Finally we used Sharpie pens to create a design on a small square of material tightly stretched over a beaker. We couldn't use water to spread these colours because Sharpies are permanent  so we carefully used a few drops of alcohol which made incredible rainbows. Everyone used their new pipette skills to drop the alcohol onto the material. It evaporated very quickly so the material was dry almost straight away. Well done year 3 on some great pipette skills!

Year 4 started by exploring chromatography using washable felt pens and water before brushing up on how to use a pipette. They then drew some super designs onto white material stretched over a beaker and dropped alcohol onto the centre to make stunning patterns as the colour spread.

We then looked at how nature uses colour to attract a mate, as camouflage so it doesn't get eaten or as a predator to hide so it can catch lunch or to warn because it is poisonous.

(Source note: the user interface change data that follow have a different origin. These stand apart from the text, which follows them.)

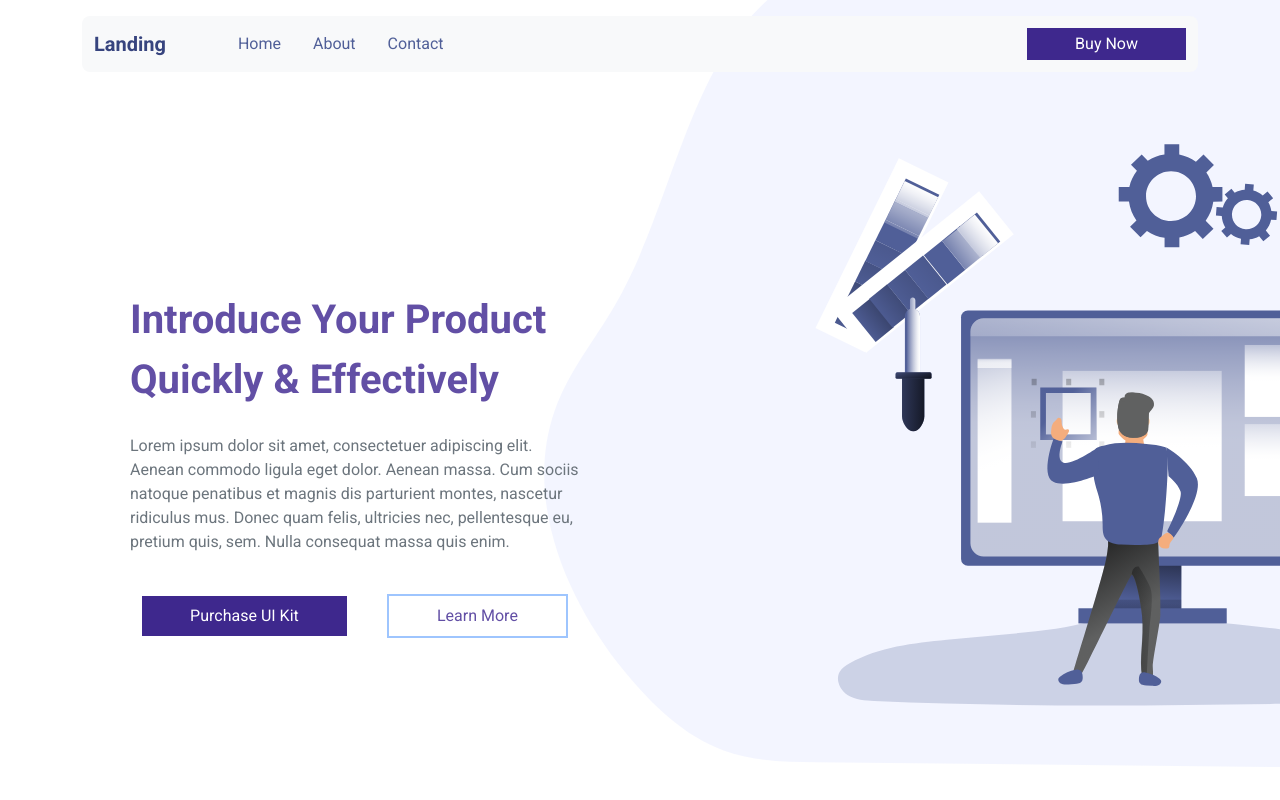
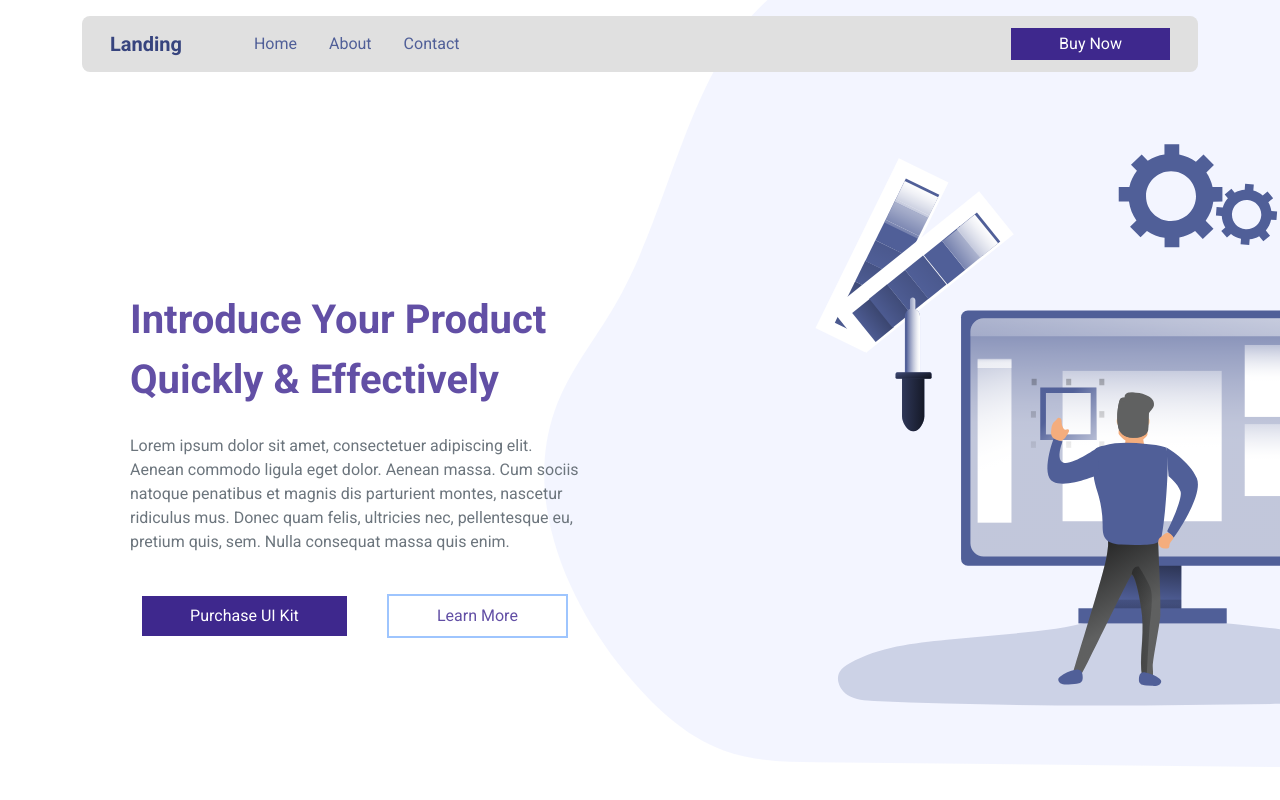
Before and after one commit to 33emre33/boostrap-basic-project, a plain HTML site: page index.html in a window 1280 px wide. Shown: the top 800 px of the page. Drawn offline with nearby package versions, Linux system fonts and the light colour scheme.

Commit message:
navbar color chancge

```diff
--- a/assets/css/style.scss
+++ b/assets/css/style.scss
@@ -51,3 +51,7 @@
         opacity: 0.5;
     }
 }
+
+.nav-bar-bg{
+    background-color: rgb(224, 224, 224);
+}
--- a/index.html
+++ b/index.html
@@ -12,7 +12,7 @@
 <body>
     <header>
         <div class="container py-3">
-            <nav class="navbar navbar-expand-lg bg-light rounded-3 ">
+            <nav class="navbar navbar-expand-lg nav-bar-bg rounded-3 px-md-3 px-1 ">
                 <div class="container-fluid">
                     <a class="navbar-brand fw-bold heading-color-37447E" href="#">Landing</a>
                     <button class="navbar-toggler" type="button" data-bs-toggle="collapse" data-bs-target="#navbarSupportedContent" aria-controls="navbarSupportedContent" aria-expanded="false" aria-label="Toggle navigation">
```
Also changed, not shown: assets/css/style.min.css.
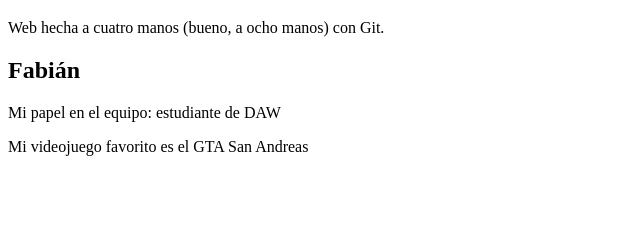
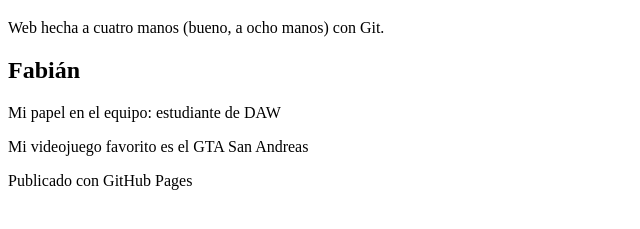
Before and after one commit to Alvarolf087/portal-equipo01, a plain HTML site: page index.html in a window 1280 px wide. Shown: the part 61-290 px from the top of the page, without its empty margins (0-640 px from the left). Drawn offline with Linux system fonts and the light colour scheme.

Commit message:
Fabián celebra la publicacion

```diff
--- a/index.html
+++ b/index.html
@@ -11,6 +11,7 @@
 		<h2>Fabián</h2>
 		<p>Mi papel en el equipo: estudiante de DAW</p>
 		<p>Mi videojuego favorito es el GTA San Andreas</p>
+		<p>Publicado con GitHub Pages</p>
 	</section>
   </body>
 </html>
```
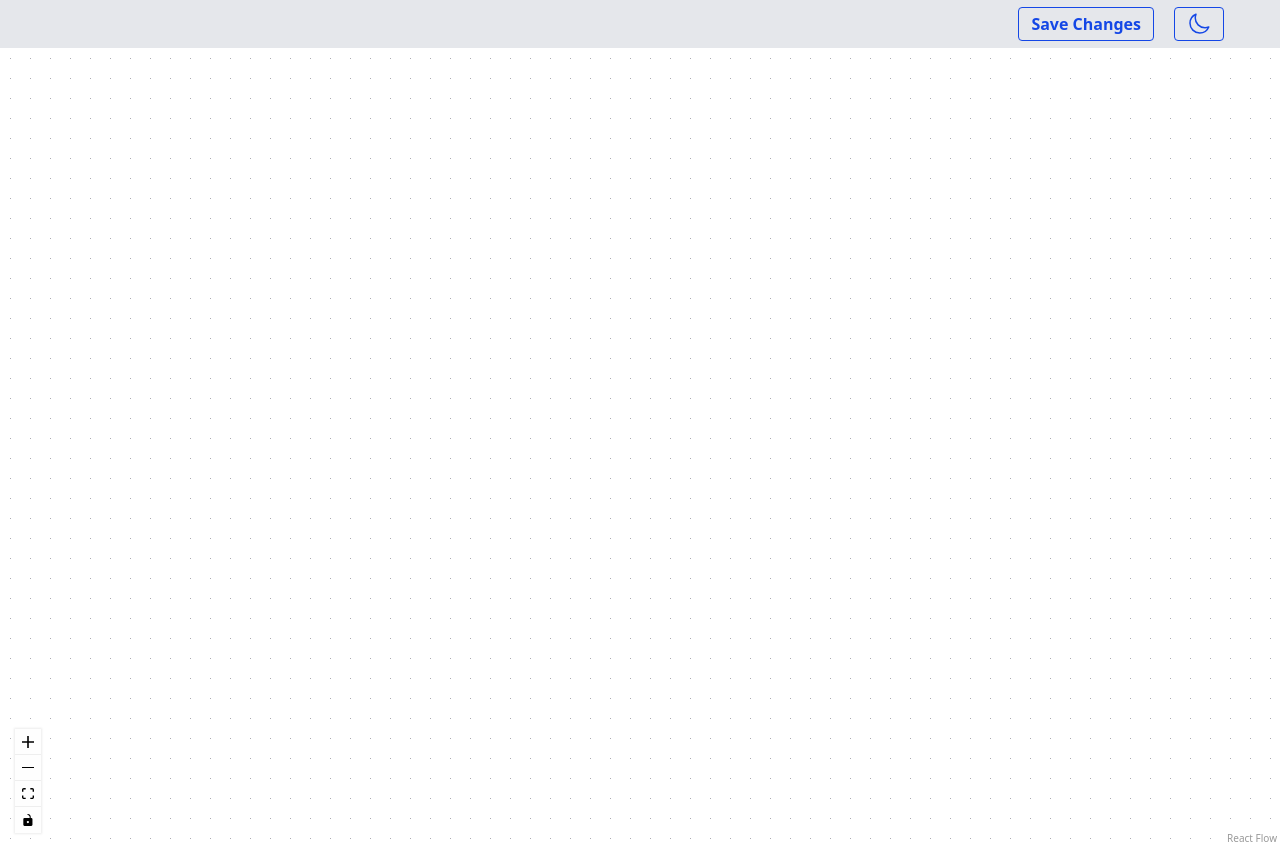
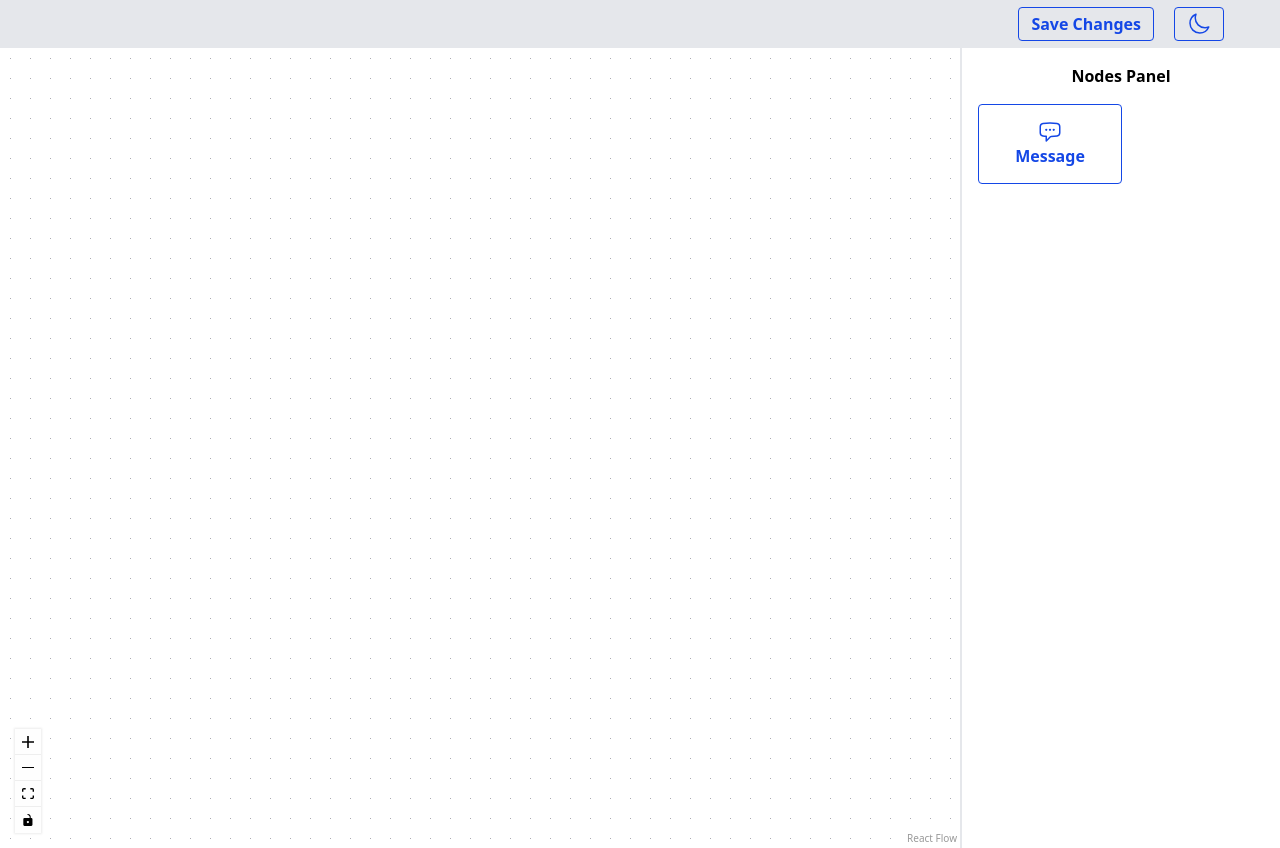
Before and after one commit to Harsh7258/BiteSpeed-Frontend-Task-Chatbot-flow, a React (Vite) app: page /chatbot in a window 1280 px wide. Built offline with nearby package versions, Linux system fonts and the light colour scheme.

Commit message:
reactflow integration: dynamic nodes, edges, message panel

```diff
--- a/src/components/Board.jsx
+++ b/src/components/Board.jsx
@@ -1,18 +1,82 @@
-import React from 'react'
-import { ReactFlow, Background, Controls } from '@xyflow/react';
+import React, { useState, useCallback } from 'react';
+import { ReactFlow, Background, Controls, useNodesState, useEdgesState, addEdge } from '@xyflow/react';
+import NodesPanel from './Nodes';
+import SettingsPanel from './SettingPanel';
 import '@xyflow/react/dist/style.css';
 
-const Board = () => {
+const initialNodes = [];
+const initialEdges = [];
+
+const Board = ({ toggle }) => {
+
+  const [nodes, setNodes, onNodesChange] = useNodesState(initialNodes);
+  const [edges, setEdges, onEdgesChange] = useEdgesState(initialEdges);
+
+  const [selectedNode, setSelectedNode] = useState(null);
+
+  const connect = useCallback((params) => {
+    setEdges((e) => addEdge(params, e)
+  )}, [setEdges]);
+
+  const nodeClick = (event, node) => {
+    setSelectedNode(node);
+  };
+
+  const addMessageNode = () => {
+    const newNode = {
+      id: `${+new Date()}`,
+      type: 'message',
+      data: {
+        label: 'text message'
+      },
+      position: { x: Math.random() * 250, y: Math.random() * 250
+
+      },
+    };
+    setNodes((nd) => [...nd, newNode]);
+  };
+
+  const handleTextChange = (text) => {
+    setNodes((nd) =>
+      nd.map((node) =>
+        node.id === selectedNode.id ? { ...node, data: {
+          ...node.data,
+          label: text
+        } } : node
+      )
+    );
+  };
+
   return (
     <>
-    <div style={{ height: '100%', width: '100%' }}>
-      <ReactFlow>
-        <Background />
-        <Controls />
-      </ReactFlow>
-    </div>
+      <div className="w-[75%] flex-grow relative h-screen">
+        <ReactFlow
+          nodes={nodes}
+          edges={edges}
+          onNodesChange={onNodesChange}
+          onEdgesChange={onEdgesChange}
+          onConnect={connect}
+          onNodeClick={nodeClick}
+          fitView
+        >
+          <Background />
+          <Controls />
+        </ReactFlow>
+      </div>
+
+      <div className='w-[25%] h-screen'>
+        {selectedNode ? (
+            <SettingsPanel
+                node={selectedNode}
+                changeText={handleTextChange}
+                onBack={() => setSelectedNode(null)}
+            />
+            ) : (
+            <NodesPanel onAddMessage={addMessageNode} toggle={toggle} />
+        )}
+      </div>
     </>
-  )
-}
+  );
+};
 
-export default Board
+export default Board;
--- /dev/null
+++ b/src/components/SettingPanel.jsx
@@ -0,0 +1,39 @@
+import React, { useState, useEffect } from 'react';
+
+const SettingsPanel = ({ node, changeText, onBack }) => {
+  const [text, setText] = useState(node.data.label);
+
+  useEffect(() => {
+    setText(node.data.label);
+  }, [node]);
+
+  const handleChange = (e) => {
+    setText(e.target.value);
+    changeText(e.target.value);
+  };
+
+  return (
+    <div className="p-4 h-full bg-white border-l-2 border-gray-200">
+        <button
+        onClick={onBack}
+        className="mb-4 text-sm text-blue-600 hover:underline"
+        >
+            <svg xmlns="http://www.w3.org/2000/svg" fill="none" viewBox="0 0 24 24" strokeWidth={1.5} stroke="currentColor" className="size-6">
+                <path strokeLinecap="round" strokeLinejoin="round" d="m11.25 9-3 3m0 0 3 3m-3-3h7.5M21 12a9 9 0 1 1-18 0 9 9 0 0 1 18 0Z" />
+            </svg>
+
+
+        </button>
+
+        <h2 className="font-semibold mb-4">Settings Panel</h2>
+        <label className="block text-sm font-medium mb-2">Text</label>
+        <textarea
+            className="w-full border rounded p-2"
+            value={text}
+            onChange={handleChange}
+        />
+    </div>
+  );
+};
+
+export default SettingsPanel;
```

We looked in a bit more detail at the 3 primary colours we use compared to the Chinese 5 and how colours have special significance to Chinese people.
We also were bamboozled by some amazing optical illusions.

Finally we gathered round to watch a demonstration of a homemade lava lamp which we lit up using a small torch. I think there will be quite a few lava lamps happening at home this week!

Next week we will be looking at how scientists use  colour to tell whether a liquid is acid or alkali.

Friday, 12 May 2017

Update on Day 2

Day 2 of our project at Ysgol Bryn Gwalia was all about polymers and we set a task for families to join in at home.
We sent home a small amount of clear hydrogel balls with the instruction to use a liquid to make them grow. Any liquid could be used - the more imaginative the better - and we would see what happened!
The smallest hydrogel balls only take a couple of days to grow so it is easy to take a series of photographs to show this happening.
Here is a set of pictures we took last year.

This week we were able to look at the results of the class homework.
We were very impressed with how many families joined in and how many different liquids were tried.
Some used water and got great results with the balls growing to full size - about 8mm diam - one or two added food colouring to their water - the clear balls took up the colour but in neat food colouring they didn't grow very big. In dilute food colouring they grew well.

Many had used drinks - coke, fanta, lemonade, Vimto - and got quite big balls and some had taken up the colour of the drink.

A couple has used cider vinegar which gave a gold colour but only medium growth.
Milk went off and was very smelly - not recommended!
Cocoa - very imaginative - was a bit smelly too.

We were very impressed with one young man who tried different strengths of food colouring and decided to display his results in clean water so we could all see. The balls in dilute blue grew best and gace a pale shadow of colour but neat colours didn't really grow at all.

We all decided that the balls grew best in pure water. Year 4 thought this could be because drinks have so many other ingredients in them that they stop the balls growing fully.

One total surprise - someone used washing up liquid - not neat because that was too thick - so she diluted it to make a runny liquid. Her balls grew to the same size if not a little bigger than the ones in water. She has sent us away thinking about why!!

( great montage taken by class teacher!)
 year 3 results  and you can see the one with different dilutions of colour on the bottom right

This is an example of a class write up - I love the narrative especially the comments about using vinegar! A great example of observation and thinking through changes - well done.